Despite all the controversies and opposition, ‘The Kerala Story’ has had a good run at the box office. How does it feel?
When a movie does well, it feels good. It doesn’t matter if it is my film or someone else’s film because that means the industry is thriving and more jobs for people, more joy.
Did you anticipate that the film would receive so much love from the audience?
I had an intuition that we have made a good film and whoever will watch it will get emotionally involved, but I didn’t anticipate people with posters on the road, people driving on bikes holding hoardings and autorickshaw drivers giving free rides if you show The Kerala Story ticket. The public totally took care of our promotions and PR.
The film deals with a grave and important subject. Can you share any fun or interesting anecdotes from the sets of the film?
I had made a few dog friends in Ladakh. There’s a scene where Ishak gets angry with me and gets violent, so my dog friends would howl or come running onto set (we were shooting outdoors) in the middle of the scene. Also, they didn’t like seeing me cry, so after the shot was done I had to go crack a joke with them so they weren’t upset.
When I was shooting for the scenes where I am pregnant, I was walking with a huge belly in the narrow lanes. It did evoke some chuckles behind the scenes from all of us. I had to squat with the prosthetic stomach to sit. For a movie like this, keeping the mood on set serious but still light, I would give full credit to Sudipto sir and Vipul sir.

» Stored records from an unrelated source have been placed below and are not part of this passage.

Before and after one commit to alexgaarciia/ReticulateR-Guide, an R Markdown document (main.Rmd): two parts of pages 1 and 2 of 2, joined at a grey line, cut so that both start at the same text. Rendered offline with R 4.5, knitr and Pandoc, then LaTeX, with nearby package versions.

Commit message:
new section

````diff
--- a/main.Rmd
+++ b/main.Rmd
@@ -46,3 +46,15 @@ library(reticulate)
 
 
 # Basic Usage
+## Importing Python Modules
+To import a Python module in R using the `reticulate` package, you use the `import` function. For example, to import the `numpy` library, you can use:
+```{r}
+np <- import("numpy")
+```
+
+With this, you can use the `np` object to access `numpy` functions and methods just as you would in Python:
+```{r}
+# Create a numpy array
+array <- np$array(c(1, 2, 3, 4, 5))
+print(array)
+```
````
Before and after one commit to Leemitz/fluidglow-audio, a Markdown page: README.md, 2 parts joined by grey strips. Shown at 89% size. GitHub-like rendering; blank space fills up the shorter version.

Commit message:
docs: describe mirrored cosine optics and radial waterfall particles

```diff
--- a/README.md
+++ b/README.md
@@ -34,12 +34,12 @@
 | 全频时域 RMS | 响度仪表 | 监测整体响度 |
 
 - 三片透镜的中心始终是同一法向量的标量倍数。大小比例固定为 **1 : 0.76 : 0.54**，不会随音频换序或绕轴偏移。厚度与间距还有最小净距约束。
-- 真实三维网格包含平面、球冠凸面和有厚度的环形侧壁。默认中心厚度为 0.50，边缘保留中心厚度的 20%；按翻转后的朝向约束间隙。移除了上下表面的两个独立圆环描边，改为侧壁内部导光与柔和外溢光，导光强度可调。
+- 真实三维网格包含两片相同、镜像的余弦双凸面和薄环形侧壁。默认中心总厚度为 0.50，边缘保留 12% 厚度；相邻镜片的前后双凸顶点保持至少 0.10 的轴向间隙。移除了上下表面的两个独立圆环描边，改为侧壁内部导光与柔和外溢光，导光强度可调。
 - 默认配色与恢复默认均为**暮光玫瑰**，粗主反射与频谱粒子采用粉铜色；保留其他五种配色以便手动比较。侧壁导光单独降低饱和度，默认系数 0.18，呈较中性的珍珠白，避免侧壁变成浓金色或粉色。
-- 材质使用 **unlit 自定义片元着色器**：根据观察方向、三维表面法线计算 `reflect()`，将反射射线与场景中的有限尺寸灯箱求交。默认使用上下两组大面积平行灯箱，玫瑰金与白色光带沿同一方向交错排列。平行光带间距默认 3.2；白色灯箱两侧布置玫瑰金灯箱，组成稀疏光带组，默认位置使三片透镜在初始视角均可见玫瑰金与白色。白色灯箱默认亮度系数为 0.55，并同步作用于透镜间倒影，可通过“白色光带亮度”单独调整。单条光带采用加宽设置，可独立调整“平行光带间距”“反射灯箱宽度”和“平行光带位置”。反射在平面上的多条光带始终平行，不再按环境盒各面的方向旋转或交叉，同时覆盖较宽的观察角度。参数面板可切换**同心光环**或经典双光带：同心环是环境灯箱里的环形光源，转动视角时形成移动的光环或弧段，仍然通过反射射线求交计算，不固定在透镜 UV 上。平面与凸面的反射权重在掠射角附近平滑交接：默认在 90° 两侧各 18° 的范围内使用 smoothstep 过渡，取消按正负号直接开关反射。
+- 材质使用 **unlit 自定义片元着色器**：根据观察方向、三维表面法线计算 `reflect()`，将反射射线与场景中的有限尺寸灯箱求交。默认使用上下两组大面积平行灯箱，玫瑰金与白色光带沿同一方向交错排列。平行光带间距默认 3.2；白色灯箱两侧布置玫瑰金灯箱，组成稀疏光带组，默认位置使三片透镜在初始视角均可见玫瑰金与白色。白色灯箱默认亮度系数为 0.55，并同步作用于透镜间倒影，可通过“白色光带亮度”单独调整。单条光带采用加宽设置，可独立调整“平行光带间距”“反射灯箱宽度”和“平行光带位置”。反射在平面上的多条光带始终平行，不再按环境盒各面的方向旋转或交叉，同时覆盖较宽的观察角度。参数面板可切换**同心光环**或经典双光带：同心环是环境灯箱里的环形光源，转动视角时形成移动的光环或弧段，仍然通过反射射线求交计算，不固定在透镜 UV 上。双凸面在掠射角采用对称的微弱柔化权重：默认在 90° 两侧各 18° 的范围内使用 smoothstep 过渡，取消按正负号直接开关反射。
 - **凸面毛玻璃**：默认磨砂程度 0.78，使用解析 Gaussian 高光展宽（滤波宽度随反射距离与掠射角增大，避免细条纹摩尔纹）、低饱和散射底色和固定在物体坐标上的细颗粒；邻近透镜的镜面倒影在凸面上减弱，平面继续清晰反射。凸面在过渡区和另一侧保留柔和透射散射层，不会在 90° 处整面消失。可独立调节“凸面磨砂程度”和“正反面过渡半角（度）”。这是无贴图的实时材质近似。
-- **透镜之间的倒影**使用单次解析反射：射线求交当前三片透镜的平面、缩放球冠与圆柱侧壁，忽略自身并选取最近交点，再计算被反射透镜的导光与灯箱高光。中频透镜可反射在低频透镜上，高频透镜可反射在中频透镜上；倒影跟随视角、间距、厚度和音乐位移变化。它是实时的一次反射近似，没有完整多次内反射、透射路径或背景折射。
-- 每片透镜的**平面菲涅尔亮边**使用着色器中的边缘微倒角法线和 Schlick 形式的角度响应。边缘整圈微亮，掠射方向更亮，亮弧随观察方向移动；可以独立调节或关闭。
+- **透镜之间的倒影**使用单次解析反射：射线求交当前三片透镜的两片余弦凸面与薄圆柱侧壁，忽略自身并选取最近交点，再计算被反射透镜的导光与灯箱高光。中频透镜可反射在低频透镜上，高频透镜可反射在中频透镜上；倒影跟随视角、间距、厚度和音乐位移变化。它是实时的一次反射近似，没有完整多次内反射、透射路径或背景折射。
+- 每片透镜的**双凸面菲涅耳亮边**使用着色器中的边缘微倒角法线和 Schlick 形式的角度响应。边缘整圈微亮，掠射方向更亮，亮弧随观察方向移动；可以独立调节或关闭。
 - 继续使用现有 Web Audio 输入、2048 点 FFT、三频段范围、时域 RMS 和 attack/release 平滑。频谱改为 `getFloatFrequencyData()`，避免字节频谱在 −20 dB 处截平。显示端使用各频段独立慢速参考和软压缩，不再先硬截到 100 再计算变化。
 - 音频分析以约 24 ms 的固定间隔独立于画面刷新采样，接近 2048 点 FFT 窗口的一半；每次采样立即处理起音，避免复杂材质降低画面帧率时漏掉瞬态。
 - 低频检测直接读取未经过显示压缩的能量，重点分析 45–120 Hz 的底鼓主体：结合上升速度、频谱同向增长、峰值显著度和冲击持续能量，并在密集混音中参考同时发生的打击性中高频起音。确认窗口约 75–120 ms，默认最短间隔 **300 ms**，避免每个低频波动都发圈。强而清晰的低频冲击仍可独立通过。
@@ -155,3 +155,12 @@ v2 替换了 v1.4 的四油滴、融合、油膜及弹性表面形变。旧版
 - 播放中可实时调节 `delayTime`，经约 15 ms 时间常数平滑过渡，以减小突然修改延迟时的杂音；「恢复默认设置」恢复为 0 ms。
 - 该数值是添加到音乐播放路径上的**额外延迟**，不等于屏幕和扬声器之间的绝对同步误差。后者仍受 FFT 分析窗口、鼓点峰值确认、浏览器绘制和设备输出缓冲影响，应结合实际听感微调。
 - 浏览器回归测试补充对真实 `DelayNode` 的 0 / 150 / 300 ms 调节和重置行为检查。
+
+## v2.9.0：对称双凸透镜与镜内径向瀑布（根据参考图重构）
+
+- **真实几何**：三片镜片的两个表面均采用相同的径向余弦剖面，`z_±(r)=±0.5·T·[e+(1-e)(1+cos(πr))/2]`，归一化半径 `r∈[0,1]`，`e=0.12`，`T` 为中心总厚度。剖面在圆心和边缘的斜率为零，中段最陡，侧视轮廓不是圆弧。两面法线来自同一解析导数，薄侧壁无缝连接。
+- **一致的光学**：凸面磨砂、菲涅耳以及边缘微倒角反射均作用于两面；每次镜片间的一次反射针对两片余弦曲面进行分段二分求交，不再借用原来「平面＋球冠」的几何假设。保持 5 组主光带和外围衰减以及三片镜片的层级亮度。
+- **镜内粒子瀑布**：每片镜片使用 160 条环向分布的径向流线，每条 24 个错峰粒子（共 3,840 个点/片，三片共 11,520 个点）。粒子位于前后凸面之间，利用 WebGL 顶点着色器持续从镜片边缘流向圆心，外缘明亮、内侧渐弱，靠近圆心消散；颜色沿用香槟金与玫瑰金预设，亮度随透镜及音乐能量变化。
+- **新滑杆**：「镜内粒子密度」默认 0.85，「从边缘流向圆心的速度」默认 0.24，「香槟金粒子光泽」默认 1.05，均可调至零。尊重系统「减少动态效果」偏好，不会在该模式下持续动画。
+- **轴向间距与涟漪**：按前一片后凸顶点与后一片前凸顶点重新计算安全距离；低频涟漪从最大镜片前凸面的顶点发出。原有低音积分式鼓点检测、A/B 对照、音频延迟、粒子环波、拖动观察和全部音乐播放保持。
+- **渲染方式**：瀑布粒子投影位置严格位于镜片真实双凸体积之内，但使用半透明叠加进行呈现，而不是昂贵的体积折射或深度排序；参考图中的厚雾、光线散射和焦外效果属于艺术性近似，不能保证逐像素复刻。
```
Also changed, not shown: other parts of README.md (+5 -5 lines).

Who did you bond with the most on the sets from amongst your co-stars?
For me, it was like living three different lives. The college portions with the girls, my dorm room and the boys.
Then the Afghanistan portions, my husband and the baby and even the jail portions of the United Nations peacekeeping force. I got along well with everyone – the actors, ADs, and the crew. We were fortunate everyone was nice.
One person who remained through all the three lifetimes was my mother in the movie played by Devadarshni Chetan. She is a lovely actress. For me, ‘The Kerala Story’ was a mother daughter story from the first time I read it, so even portions where Shalini’s mother isn’t physically present, she’s in her mind in each scene. She wants to speak to her mother, or avoid her mother, or craves to meet her mother just once.
What, according to you, sets Vipul Shah apart from the other producers in Bollywood?
I have not worked with too many people in Bollywood yet so comparing would be unfair, but I can tell you about Vipul sir. He reads people very well. He has the intelligence to project a character on an actor even if he’s not seen the actor in that getup. He cast me as a saviour in ‘Commando’. Bhavana Reddy is an encounter specialist and then as Shalini Unnikrishnan who is afraid of guns, a victim in ‘The Kerala Story’. Also, they have a lot of very tasty food on set and I like that everyone is allowed to eat all the food in the buffet, unlimited helpings. There is no hierarchy when it comes to food.
Is it difficult to switch on and switch off from a character as intense as Shalini Unnikrishnan for you?
Yes, it may be a little difficult to get in and out of a character but it is more difficult to get a role like Shalini Unnikrishnan. I still have people who want to be actors who ask me how to get a role and I have no answer other than that the cosmos has to come together and give it to you.
You are one actor in Bollywood who has never shied away from speaking your mind. Has your outspoken nature ever created problems for you in your career in the industry?
Not really. Not yet. It may have actually, but I am unaware.
Fans have always been very curious about your romantic relationships as you have rarely spoken about them. What is your idea of an ideal man?
Someone who likes animals (not to eat), someone who is kind to people, who speaks in the same tone to people from all strata of society, and someone who can laugh at himself. If he can’t then no worries, I will laugh at him. He should be someone who can keep himself entertained, so he won’t lose his temper when things don’t go his way (traffic jams). Someone who is moderately intelligent would be appreciated. If he can avoid asking too many questions, that would be an added bonus.
Things have changed immensely for actresses in the industry today. However, they still have a long way to go as far as gender parity and sexism is concerned. Do you agree?
Whatever happens in society gets reflected in any industry. Maybe at school levels they can teach toddlers and then things might change.
You will next be seen in ‘Commando 4.’ What new will your fans get to see from your character in the film?
The character they have all been waiting for – Bhavana Reddy. Lots more action and lots of laughs!
Apart from Vidyut Jammwal, is there any actor, working with whom was an absolute treat for you?
I am an absolute treat to work with and I get along with almost everyone (laughs).